DATA FOR THE TASK:
•••

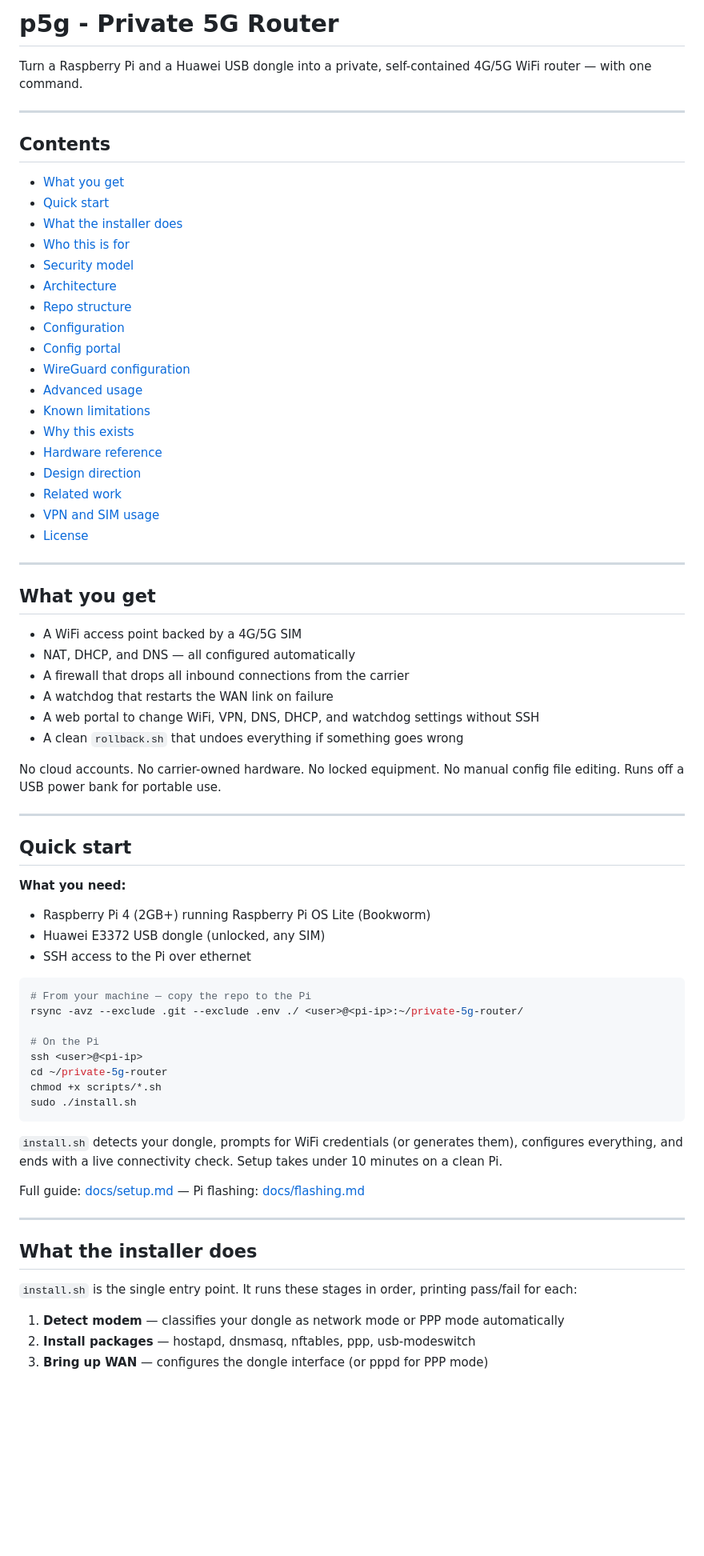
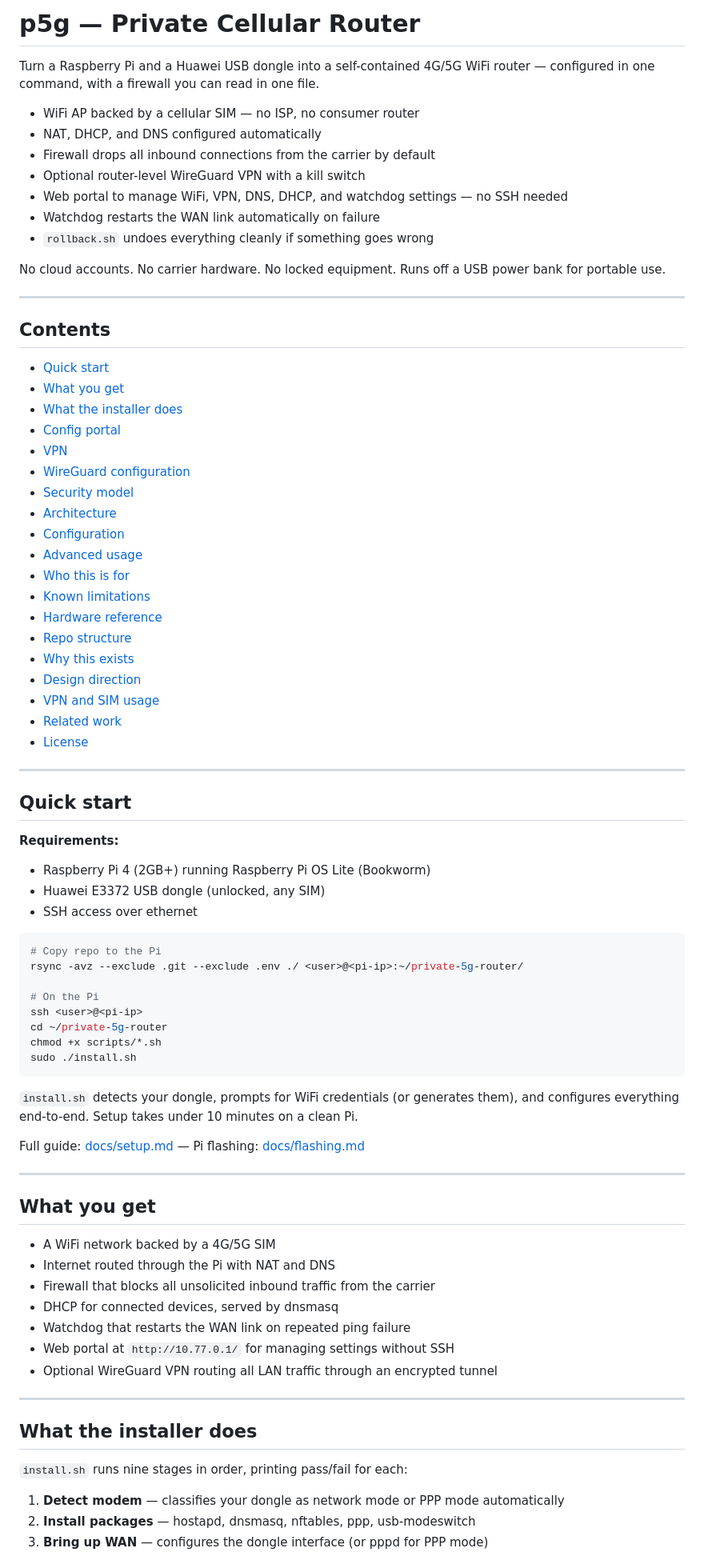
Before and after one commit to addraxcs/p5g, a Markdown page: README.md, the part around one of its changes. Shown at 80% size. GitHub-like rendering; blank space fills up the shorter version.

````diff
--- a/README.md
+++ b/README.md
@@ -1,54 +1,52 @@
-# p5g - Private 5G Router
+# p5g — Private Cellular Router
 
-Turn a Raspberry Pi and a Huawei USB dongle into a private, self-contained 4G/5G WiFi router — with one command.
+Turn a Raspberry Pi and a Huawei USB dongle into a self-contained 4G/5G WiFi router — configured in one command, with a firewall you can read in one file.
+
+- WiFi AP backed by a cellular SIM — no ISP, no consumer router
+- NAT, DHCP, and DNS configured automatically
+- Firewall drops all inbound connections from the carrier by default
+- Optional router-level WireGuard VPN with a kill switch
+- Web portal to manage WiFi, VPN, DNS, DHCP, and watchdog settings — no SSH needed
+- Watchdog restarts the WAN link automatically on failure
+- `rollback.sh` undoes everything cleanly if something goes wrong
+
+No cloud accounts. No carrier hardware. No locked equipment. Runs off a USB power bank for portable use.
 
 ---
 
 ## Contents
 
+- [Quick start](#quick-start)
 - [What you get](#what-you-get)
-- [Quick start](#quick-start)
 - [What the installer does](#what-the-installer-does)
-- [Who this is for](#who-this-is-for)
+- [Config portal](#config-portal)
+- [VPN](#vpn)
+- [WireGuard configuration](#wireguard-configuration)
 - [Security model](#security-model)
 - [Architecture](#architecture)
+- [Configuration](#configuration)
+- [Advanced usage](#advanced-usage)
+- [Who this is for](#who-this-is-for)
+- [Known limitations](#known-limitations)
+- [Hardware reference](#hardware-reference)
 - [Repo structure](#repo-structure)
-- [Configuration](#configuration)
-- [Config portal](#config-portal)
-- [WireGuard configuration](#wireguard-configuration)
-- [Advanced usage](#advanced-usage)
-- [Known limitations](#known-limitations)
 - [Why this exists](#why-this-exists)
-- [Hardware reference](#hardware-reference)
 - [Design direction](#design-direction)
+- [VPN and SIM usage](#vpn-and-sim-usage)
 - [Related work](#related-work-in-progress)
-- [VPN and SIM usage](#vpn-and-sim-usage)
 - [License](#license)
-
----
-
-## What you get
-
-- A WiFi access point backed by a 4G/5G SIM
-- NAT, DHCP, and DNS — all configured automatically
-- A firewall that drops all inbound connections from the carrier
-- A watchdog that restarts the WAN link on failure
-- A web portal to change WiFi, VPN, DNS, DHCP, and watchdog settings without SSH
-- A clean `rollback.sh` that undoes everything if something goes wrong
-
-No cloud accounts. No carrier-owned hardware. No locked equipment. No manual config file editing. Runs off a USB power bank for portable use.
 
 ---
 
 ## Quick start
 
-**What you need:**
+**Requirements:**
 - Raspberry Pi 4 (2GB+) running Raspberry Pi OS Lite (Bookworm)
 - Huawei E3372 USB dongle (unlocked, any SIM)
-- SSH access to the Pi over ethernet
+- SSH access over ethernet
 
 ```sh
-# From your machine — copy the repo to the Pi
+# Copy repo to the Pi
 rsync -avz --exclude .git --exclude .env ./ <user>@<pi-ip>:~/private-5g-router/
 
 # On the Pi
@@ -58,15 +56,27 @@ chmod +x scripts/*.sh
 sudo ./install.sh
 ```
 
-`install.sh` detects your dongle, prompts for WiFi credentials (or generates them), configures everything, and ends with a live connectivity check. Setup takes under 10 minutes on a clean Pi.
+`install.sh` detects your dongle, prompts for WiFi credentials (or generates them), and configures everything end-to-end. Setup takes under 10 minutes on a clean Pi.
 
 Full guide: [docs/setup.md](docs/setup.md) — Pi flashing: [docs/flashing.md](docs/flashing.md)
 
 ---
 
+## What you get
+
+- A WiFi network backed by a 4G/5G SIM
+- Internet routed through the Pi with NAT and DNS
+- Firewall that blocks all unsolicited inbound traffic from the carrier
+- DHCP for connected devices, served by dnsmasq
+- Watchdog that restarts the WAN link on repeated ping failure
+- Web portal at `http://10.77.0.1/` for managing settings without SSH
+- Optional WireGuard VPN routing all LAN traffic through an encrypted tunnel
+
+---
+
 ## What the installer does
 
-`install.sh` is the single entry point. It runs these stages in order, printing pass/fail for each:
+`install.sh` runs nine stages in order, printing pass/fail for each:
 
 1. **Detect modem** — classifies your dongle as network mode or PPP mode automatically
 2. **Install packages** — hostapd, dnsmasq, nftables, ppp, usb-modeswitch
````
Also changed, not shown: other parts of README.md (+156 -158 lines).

•••

EXERCISE PROMPT: Repeat every line of the data exactly, but do not include pictures.

FINISHED TASK:
Before and after one commit to addraxcs/p5g, a Markdown page: README.md, the part around one of its changes. Shown at 80% size. GitHub-like rendering; blank space fills up the shorter version.

````diff
--- a/README.md
+++ b/README.md
@@ -1,54 +1,52 @@
-# p5g - Private 5G Router
+# p5g — Private Cellular Router
 
-Turn a Raspberry Pi and a Huawei USB dongle into a private, self-contained 4G/5G WiFi router — with one command.
+Turn a Raspberry Pi and a Huawei USB dongle into a self-contained 4G/5G WiFi router — configured in one command, with a firewall you can read in one file.
+
+- WiFi AP backed by a cellular SIM — no ISP, no consumer router
+- NAT, DHCP, and DNS configured automatically
+- Firewall drops all inbound connections from the carrier by default
+- Optional router-level WireGuard VPN with a kill switch
+- Web portal to manage WiFi, VPN, DNS, DHCP, and watchdog settings — no SSH needed
+- Watchdog restarts the WAN link automatically on failure
+- `rollback.sh` undoes everything cleanly if something goes wrong
+
+No cloud accounts. No carrier hardware. No locked equipment. Runs off a USB power bank for portable use.
 
 ---
 
 ## Contents
 
+- [Quick start](#quick-start)
 - [What you get](#what-you-get)
-- [Quick start](#quick-start)
 - [What the installer does](#what-the-installer-does)
-- [Who this is for](#who-this-is-for)
+- [Config portal](#config-portal)
+- [VPN](#vpn)
+- [WireGuard configuration](#wireguard-configuration)
 - [Security model](#security-model)
 - [Architecture](#architecture)
+- [Configuration](#configuration)
+- [Advanced usage](#advanced-usage)
+- [Who this is for](#who-this-is-for)
+- [Known limitations](#known-limitations)
+- [Hardware reference](#hardware-reference)
 - [Repo structure](#repo-structure)
-- [Configuration](#configuration)
-- [Config portal](#config-portal)
-- [WireGuard configuration](#wireguard-configuration)
-- [Advanced usage](#advanced-usage)
-- [Known limitations](#known-limitations)
 - [Why this exists](#why-this-exists)
-- [Hardware reference](#hardware-reference)
 - [Design direction](#design-direction)
+- [VPN and SIM usage](#vpn-and-sim-usage)
 - [Related work](#related-work-in-progress)
-- [VPN and SIM usage](#vpn-and-sim-usage)
 - [License](#license)
-
----
-
-## What you get
-
-- A WiFi access point backed by a 4G/5G SIM
-- NAT, DHCP, and DNS — all configured automatically
-- A firewall that drops all inbound connections from the carrier
-- A watchdog that restarts the WAN link on failure
-- A web portal to change WiFi, VPN, DNS, DHCP, and watchdog settings without SSH
-- A clean `rollback.sh` that undoes everything if something goes wrong
-
-No cloud accounts. No carrier-owned hardware. No locked equipment. No manual config file editing. Runs off a USB power bank for portable use.
 
 ---
 
 ## Quick start
 
-**What you need:**
+**Requirements:**
 - Raspberry Pi 4 (2GB+) running Raspberry Pi OS Lite (Bookworm)
 - Huawei E3372 USB dongle (unlocked, any SIM)
-- SSH access to the Pi over ethernet
+- SSH access over ethernet
 
 ```sh
-# From your machine — copy the repo to the Pi
+# Copy repo to the Pi
 rsync -avz --exclude .git --exclude .env ./ <user>@<pi-ip>:~/private-5g-router/
 
 # On the Pi
@@ -58,15 +56,27 @@ chmod +x scripts/*.sh
 sudo ./install.sh
 ```
 
-`install.sh` detects your dongle, prompts for WiFi credentials (or generates them), configures everything, and ends with a live connectivity check. Setup takes under 10 minutes on a clean Pi.
+`install.sh` detects your dongle, prompts for WiFi credentials (or generates them), and configures everything end-to-end. Setup takes under 10 minutes on a clean Pi.
 
 Full guide: [docs/setup.md](docs/setup.md) — Pi flashing: [docs/flashing.md](docs/flashing.md)
 
 ---
 
+## What you get
+
+- A WiFi network backed by a 4G/5G SIM
+- Internet routed through the Pi with NAT and DNS
+- Firewall that blocks all unsolicited inbound traffic from the carrier
+- DHCP for connected devices, served by dnsmasq
+- Watchdog that restarts the WAN link on repeated ping failure
+- Web portal at `http://10.77.0.1/` for managing settings without SSH
+- Optional WireGuard VPN routing all LAN traffic through an encrypted tunnel
+
+---
+
 ## What the installer does
 
-`install.sh` is the single entry point. It runs these stages in order, printing pass/fail for each:
+`install.sh` runs nine stages in order, printing pass/fail for each:
 
 1. **Detect modem** — classifies your dongle as network mode or PPP mode automatically
 2. **Install packages** — hostapd, dnsmasq, nftables, ppp, usb-modeswitch
````
Also changed, not shown: other parts of README.md (+156 -158 lines).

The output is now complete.